Oftentimes we create worry in our life by borrowing someone else’s problem, trouble, or pain. We also tend to hyper-focus on what might happen to us in our own life. The what-ifs can be endless. Worry does not take away tomorrow’s troubles; it takes away today’s peace.
Worrying is twofold: it is about dwelling on difficulties that are sometimes based on reality and other times constructed in our minds, leading to anxiety and discomfort. Most of the things that we worry about never happen. So why do we worry?
When the outcome of something is unclear or leaves uncertainty lingering in our minds, we turn to worry. It is when we lack full control over the outcome of an event or situation, we turn to worry to remedy feelings of uneasiness. However, oftentimes we end up creating a greater sense of unease. This can wreak havoc on our minds. When we dwell, we focus on this uncertainty repeatedly and imagine all the possible scenarios that exist. We live in the what-ifs.
When we worry about situations or outcomes that might arise, our body goes into fight or flight. As such, our body’s sympathetic nervous system releases stress hormones such as cortisol, which has a multitude of effects on the body, including boosting blood sugar levels and triglycerides that can be used by the body for fuel.

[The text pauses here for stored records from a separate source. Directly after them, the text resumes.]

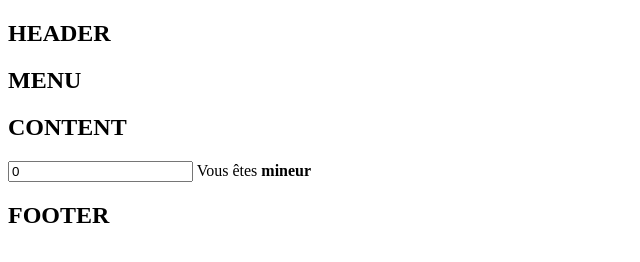
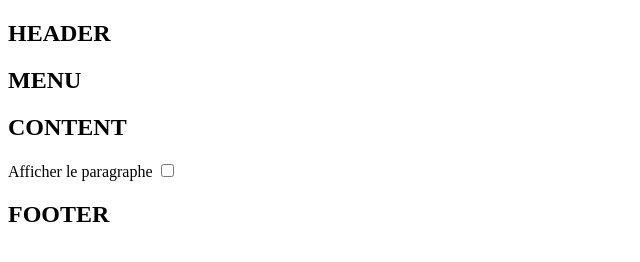
Before and after one commit to alexphiev/angular-first-app, a website: page app/index.html in a window 1280 px wide. Shown: the whole page, without its empty margins (0-640 px from the left). Drawn offline with nearby package versions, Linux system fonts and the light colour scheme; files that its build step writes are made by us from their sources.

Commit message:
index update

```diff
--- a/app/index.html
+++ b/app/index.html
@@ -28,10 +28,16 @@
 
     <section ng-controller="contentCtrl">
         <h1>CONTENT</h1>
-        <input ng-model="age"/>
-        <span>
-          Vous êtes <b ng-bind="majeurOrMineurText()"></b>
-        </span>
+        <div>
+          <label>Afficher le paragraphe</label>
+          <input type="checkbox" ng-model="showContent"/>
+        </div>
+        <div ng-show="showContent">
+          <input ng-model="age"/>
+          <span>
+            Vous êtes <b ng-bind="majeurOrMineurText()"></b>
+          </span>
+        </div>
     </section>
 
     <section ng-controller="footerCtrl">
```
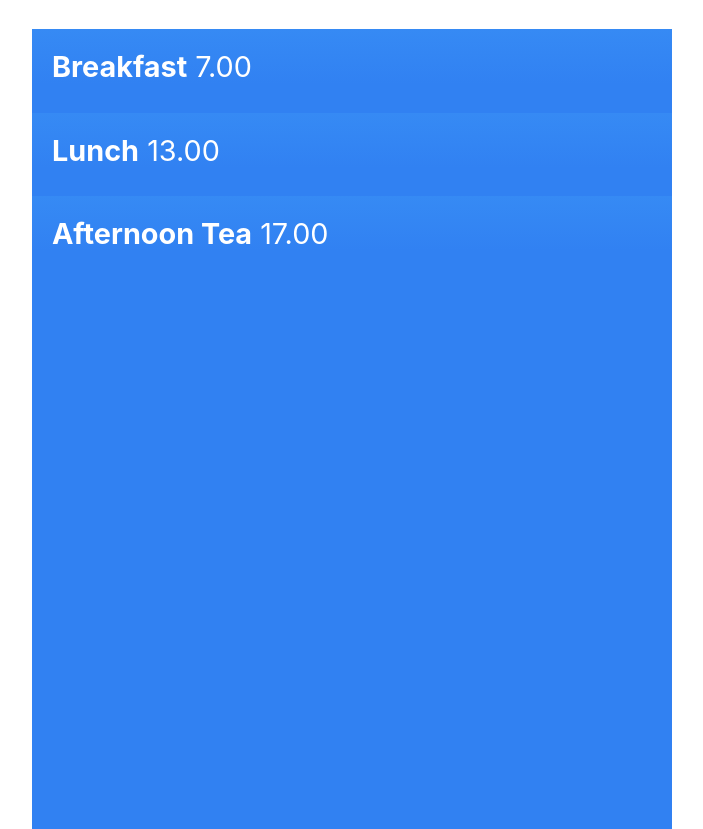
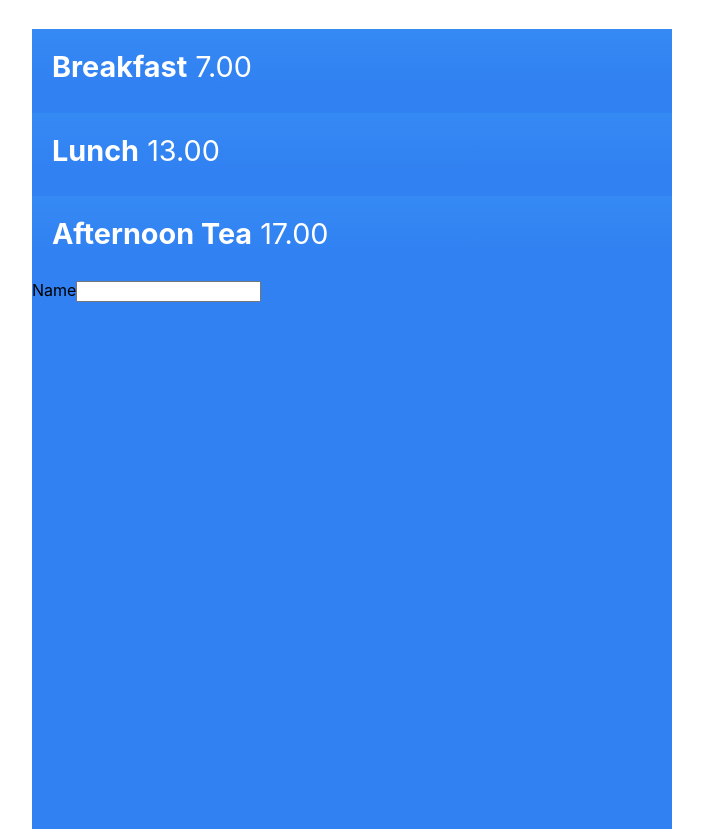
Before and after one commit to dariusz75/react-pl, a React (Create React App) app: page / in a window 1280 px wide. Shown: the whole page, without its empty margins (288-991 px from the left). Built offline with nearby package versions, Linux system fonts and the light colour scheme.

Commit message:
input component added

```diff
--- a/src/App.jsx
+++ b/src/App.jsx
@@ -2,6 +2,7 @@ import React, { Component } from 'react';
 
 import './App.css';
 import Countdown from './Countdown';
+import EditEvent from './EditEvent';
 
 class App extends Component {
   constructor() {
@@ -27,6 +28,7 @@ class App extends Component {
     return (
       <div className="app" >
         {events}
+        <EditEvent />
       </div>
     );
   }
--- /dev/null
+++ b/src/EditEvent.jsx
@@ -0,0 +1,13 @@
+import React from 'react';
+
+const EditEvent = () => {
+
+  return <div className="edit-event">
+    <div className="edit-event__input-group">
+      <label htmlFor="name" >Name</label>
+      <input id="name" type="text" name="name" />
+    </div>
+  </div>;
+};
+
+export default EditEvent;
```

In addition to releasing hormones, our bodies also endure physical reactions in this state, such as difficulty swallowing.
Our mental stress has a significant impact on our physical stress. This creates an undue burden on the body both mentally and physically by playing into the what-ifs.
Worrying gives us a focus, drawing our attention to the fact that there is something we should do to prepare for the future, something perhaps we can prevent or alter. However, we can’t. It is very challenging to stop worrying. It has become an automatic reaction for so many of us. When you stop and think about your worries, what do you worry about most often?
We must retrain our brain in a way that helps put a stop to the automatic response of worrying. Many of my clients share how they would like to worry less but don’t know how to begin the process.
First, let’s think of worry as borrowing trouble. If the worry is not present right now, but rather is about something occurring in the future, we are borrowing the thoughts about a future event that something could go wrong. While we do tend to focus on our future often as human beings, many times it is from a place of fear. Remember, whatever is going to happen, will happen whether we worry or not.
To shift our mind and body to pivot away from worry, try these techniques:
- Pay attention to worry. When you feel on edge and determine that worry is present, try to quiet your mind and bring more peace to your body. This can be done in many ways (i.e., meditation, one-minute breath work, taking a walk, etc.) Bring calm to your entire system.
- Try to maintain focus on the present moment. Be aware of where you are now and what is in front of you. Worry takes us away from the present moment. It is important that we remind ourselves that whatever we are thinking about is not the reality in this moment.
- Face the worry head on. What are you afraid of or dwelling on? When we confront and speak to our fears and worries, they have less of a hold on us and we can face them directly.